Front-end code change data:

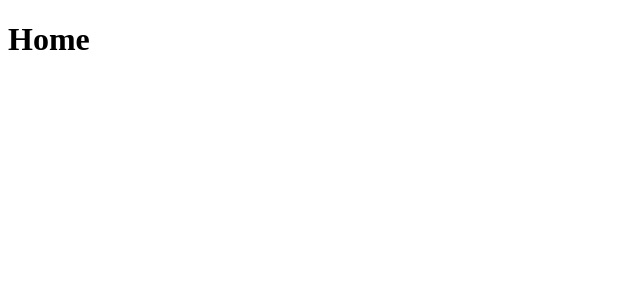
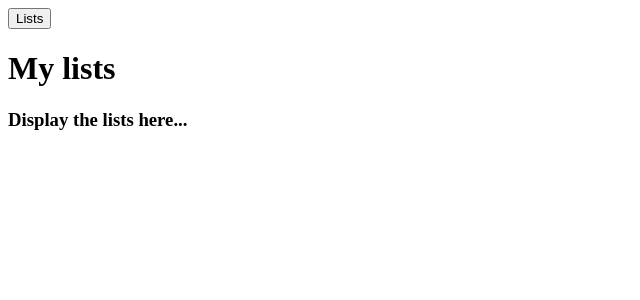
Before and after one commit to HELLO-ITS-REAPER/AngularToDoList, an Angular app: page /Lists in a window 1280 px wide. Shown: the top 300 px of the page, without its empty margins (0-640 px from the left). Built offline with nearby package versions, Linux system fonts and the light colour scheme.

Commit message:
Setup, Header component, routing (complete)

```diff
--- a/src/app/app.component.html
+++ b/src/app/app.component.html
@@ -1,2 +1,3 @@
 <!DOCTYPE html>
-<h1>Home</h1>
+<app-header></app-header>
+<router-outlet></router-outlet>
--- a/src/app/app.component.ts
+++ b/src/app/app.component.ts
@@ -6,5 +6,4 @@ import { Component } from '@angular/core';
   styleUrls: ['./app.component.css']
 })
 export class AppComponent {
-  title = 'Todo list';
 }
--- /dev/null
+++ b/src/app/header/header.component.html
@@ -0,0 +1,6 @@
+<header>
+    <nav>
+        <!-- Navigation links -->
+        <button routerLink="/Lists">Lists</button>
+    </nav>
+</header>
--- /dev/null
+++ b/src/app/lists/lists.component.html
@@ -0,0 +1,2 @@
+<h1>{{title}}</h1>
+<h3>Display the lists here...</h3>
--- /dev/null
+++ b/src/app/lists/lists.component.ts
@@ -0,0 +1,11 @@
+import { Component } from '@angular/core';
+import { Title } from '@angular/platform-browser';
+
+@Component({
+  selector: 'app-lists',
+  templateUrl: './lists.component.html',
+  styleUrls: ['./lists.component.css']
+})
+export class ListsComponent {
+  title = 'My lists';
+}
```
Also changed, not shown: src/app/app-routing.module.ts (added, +15 -0 lines), src/app/app.module.ts (+8 -2 lines), src/app/header/header.component.ts (added, +10 -0 lines), src/app/header/header.component.css (added), src/app/lists/lists.component.css (added), 2 other files (tests, documents, lock files or other folders).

ABOUT THIS EXERCISE
Give back each line above exactly, with pictures dropped.

SOLUTION TO THE EXERCISE
Before and after one commit to HELLO-ITS-REAPER/AngularToDoList, an Angular app: page /Lists in a window 1280 px wide. Shown: the top 300 px of the page, without its empty margins (0-640 px from the left). Built offline with nearby package versions, Linux system fonts and the light colour scheme.

Commit message:
Setup, Header component, routing (complete)

```diff
--- a/src/app/app.component.html
+++ b/src/app/app.component.html
@@ -1,2 +1,3 @@
 <!DOCTYPE html>
-<h1>Home</h1>
+<app-header></app-header>
+<router-outlet></router-outlet>
--- a/src/app/app.component.ts
+++ b/src/app/app.component.ts
@@ -6,5 +6,4 @@ import { Component } from '@angular/core';
   styleUrls: ['./app.component.css']
 })
 export class AppComponent {
-  title = 'Todo list';
 }
--- /dev/null
+++ b/src/app/header/header.component.html
@@ -0,0 +1,6 @@
+<header>
+    <nav>
+        <!-- Navigation links -->
+        <button routerLink="/Lists">Lists</button>
+    </nav>
+</header>
--- /dev/null
+++ b/src/app/lists/lists.component.html
@@ -0,0 +1,2 @@
+<h1>{{title}}</h1>
+<h3>Display the lists here...</h3>
--- /dev/null
+++ b/src/app/lists/lists.component.ts
@@ -0,0 +1,11 @@
+import { Component } from '@angular/core';
+import { Title } from '@angular/platform-browser';
+
+@Component({
+  selector: 'app-lists',
+  templateUrl: './lists.component.html',
+  styleUrls: ['./lists.component.css']
+})
+export class ListsComponent {
+  title = 'My lists';
+}
```
Also changed, not shown: src/app/app-routing.module.ts (added, +15 -0 lines), src/app/app.module.ts (+8 -2 lines), src/app/header/header.component.ts (added, +10 -0 lines), src/app/header/header.component.css (added), src/app/lists/lists.component.css (added), 2 other files (tests, documents, lock files or other folders).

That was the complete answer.